- [THE TASK]:
Only the lines that include "seoul" should be copied from the data below.

- [Items from a data source]:

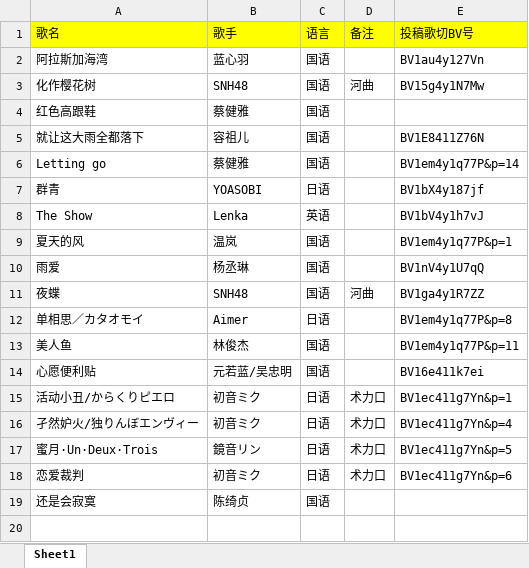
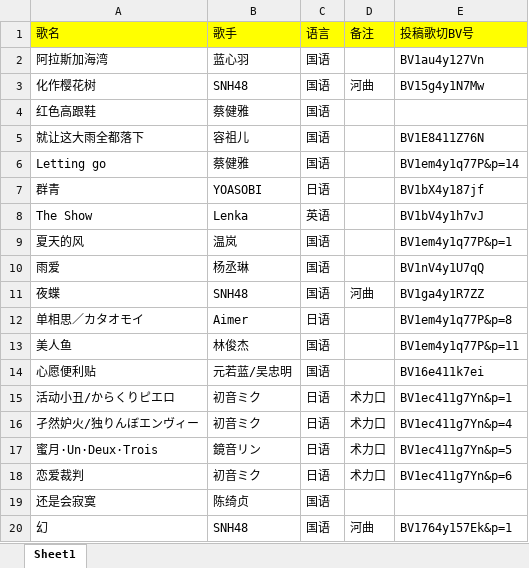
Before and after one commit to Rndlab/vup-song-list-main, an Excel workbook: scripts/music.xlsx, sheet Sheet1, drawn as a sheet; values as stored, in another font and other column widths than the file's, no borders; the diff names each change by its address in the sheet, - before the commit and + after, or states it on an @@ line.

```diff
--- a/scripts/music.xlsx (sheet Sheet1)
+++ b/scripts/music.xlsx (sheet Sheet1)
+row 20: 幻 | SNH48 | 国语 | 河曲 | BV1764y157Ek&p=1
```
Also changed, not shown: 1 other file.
---
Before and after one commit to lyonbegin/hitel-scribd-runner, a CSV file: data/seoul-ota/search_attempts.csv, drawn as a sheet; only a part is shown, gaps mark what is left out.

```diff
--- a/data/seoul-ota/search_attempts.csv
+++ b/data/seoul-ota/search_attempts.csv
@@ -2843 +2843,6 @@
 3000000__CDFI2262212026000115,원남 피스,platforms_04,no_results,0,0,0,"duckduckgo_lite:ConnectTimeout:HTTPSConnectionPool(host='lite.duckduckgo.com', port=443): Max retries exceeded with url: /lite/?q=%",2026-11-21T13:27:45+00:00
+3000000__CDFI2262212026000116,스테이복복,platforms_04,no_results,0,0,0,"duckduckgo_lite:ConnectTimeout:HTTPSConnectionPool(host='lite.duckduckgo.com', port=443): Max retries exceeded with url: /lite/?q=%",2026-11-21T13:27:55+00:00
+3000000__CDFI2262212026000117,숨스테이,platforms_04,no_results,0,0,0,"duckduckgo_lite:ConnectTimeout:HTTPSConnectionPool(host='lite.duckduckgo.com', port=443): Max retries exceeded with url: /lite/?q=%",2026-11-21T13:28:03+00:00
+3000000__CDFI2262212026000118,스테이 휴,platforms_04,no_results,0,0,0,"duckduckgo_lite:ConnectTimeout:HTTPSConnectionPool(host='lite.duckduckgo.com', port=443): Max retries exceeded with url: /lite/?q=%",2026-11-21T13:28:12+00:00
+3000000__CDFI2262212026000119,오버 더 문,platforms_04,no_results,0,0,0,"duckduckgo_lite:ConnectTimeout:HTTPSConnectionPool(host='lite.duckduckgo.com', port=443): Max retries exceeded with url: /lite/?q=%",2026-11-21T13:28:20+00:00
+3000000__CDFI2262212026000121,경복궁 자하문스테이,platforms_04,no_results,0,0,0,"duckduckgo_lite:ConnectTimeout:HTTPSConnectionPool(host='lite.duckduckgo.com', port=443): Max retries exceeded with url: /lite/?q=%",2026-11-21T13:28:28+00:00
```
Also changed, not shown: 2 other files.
==
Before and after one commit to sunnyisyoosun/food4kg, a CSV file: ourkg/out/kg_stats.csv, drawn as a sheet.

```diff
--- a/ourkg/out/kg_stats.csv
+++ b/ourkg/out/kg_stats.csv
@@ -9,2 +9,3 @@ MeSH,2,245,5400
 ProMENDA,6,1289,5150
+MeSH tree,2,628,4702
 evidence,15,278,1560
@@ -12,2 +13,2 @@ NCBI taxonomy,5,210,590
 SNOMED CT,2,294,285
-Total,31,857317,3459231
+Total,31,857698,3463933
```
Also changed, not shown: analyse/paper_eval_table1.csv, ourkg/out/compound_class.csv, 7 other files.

- [SOLUTION TO THE PROBLEM]:
Before and after one commit to lyonbegin/hitel-scribd-runner, a CSV file: data/seoul-ota/search_attempts.csv, drawn as a sheet; only a part is shown, gaps mark what is left out.
--- a/data/seoul-ota/search_attempts.csv
+++ b/data/seoul-ota/search_attempts.csv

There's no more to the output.